* [Work instruction] Go through the entries below and say how many lines contain the string "CLAUDE"; write only that number.
========================
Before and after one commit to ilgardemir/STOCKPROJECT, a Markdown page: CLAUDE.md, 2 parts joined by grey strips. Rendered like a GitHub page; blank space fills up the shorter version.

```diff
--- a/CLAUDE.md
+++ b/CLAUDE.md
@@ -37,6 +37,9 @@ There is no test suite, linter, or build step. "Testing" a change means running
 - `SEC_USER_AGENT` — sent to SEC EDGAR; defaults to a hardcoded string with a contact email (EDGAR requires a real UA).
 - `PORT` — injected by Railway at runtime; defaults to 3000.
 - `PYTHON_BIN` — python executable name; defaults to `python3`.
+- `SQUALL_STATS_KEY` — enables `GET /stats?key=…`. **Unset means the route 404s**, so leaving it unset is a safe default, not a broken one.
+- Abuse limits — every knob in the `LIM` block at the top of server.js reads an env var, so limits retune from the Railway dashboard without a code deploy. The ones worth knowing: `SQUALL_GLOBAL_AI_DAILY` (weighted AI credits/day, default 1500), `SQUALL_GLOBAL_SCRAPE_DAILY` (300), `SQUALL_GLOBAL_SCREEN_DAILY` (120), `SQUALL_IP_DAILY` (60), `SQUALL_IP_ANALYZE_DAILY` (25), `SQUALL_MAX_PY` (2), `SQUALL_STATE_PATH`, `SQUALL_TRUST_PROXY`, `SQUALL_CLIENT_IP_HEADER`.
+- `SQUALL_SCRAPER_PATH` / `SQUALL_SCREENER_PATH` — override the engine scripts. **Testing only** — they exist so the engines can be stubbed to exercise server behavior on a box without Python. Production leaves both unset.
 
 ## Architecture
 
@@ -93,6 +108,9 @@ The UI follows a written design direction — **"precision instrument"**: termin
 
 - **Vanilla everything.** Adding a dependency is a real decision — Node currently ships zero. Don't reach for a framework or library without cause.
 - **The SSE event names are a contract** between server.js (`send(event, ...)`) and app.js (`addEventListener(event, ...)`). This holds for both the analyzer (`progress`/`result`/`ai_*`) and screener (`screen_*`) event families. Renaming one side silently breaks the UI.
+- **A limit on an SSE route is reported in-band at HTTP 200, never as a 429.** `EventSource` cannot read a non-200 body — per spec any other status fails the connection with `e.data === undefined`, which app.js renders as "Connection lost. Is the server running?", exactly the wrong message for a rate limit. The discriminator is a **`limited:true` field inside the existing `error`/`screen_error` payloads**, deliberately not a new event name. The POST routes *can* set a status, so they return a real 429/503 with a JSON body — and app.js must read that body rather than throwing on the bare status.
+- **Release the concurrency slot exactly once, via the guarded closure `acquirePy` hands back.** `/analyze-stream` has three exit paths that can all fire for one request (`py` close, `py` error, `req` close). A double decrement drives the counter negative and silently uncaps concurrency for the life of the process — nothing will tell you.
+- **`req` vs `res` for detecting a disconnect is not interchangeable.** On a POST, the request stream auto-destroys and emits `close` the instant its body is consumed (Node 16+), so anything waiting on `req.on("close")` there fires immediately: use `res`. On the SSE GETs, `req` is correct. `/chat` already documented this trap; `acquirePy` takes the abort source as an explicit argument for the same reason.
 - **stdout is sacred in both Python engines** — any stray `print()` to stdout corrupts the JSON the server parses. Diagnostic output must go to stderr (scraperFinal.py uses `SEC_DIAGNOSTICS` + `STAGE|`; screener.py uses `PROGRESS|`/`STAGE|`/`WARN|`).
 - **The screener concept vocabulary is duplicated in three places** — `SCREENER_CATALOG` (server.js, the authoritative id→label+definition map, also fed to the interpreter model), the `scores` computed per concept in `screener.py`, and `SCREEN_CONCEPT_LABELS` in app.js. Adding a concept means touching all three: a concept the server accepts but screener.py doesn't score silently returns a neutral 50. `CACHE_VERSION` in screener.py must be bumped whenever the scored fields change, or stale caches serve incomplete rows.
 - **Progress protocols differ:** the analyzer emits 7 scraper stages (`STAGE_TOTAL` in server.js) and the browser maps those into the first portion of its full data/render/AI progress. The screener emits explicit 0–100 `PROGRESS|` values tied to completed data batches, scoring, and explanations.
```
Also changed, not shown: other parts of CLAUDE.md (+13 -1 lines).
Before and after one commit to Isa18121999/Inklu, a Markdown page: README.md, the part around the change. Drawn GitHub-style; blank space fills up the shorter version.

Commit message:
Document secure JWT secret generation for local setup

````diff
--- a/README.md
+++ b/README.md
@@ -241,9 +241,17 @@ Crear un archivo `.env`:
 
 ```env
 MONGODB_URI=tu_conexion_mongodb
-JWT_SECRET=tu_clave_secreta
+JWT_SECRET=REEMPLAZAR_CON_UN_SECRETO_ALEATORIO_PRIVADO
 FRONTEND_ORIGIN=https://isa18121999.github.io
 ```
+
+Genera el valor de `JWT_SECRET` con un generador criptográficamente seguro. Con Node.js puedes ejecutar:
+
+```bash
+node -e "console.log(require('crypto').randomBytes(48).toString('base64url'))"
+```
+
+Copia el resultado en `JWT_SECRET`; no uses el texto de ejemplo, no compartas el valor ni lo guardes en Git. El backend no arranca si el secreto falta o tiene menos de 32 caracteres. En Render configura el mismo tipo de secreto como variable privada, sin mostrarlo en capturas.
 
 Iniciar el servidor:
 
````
========================
* [Expected answer] 4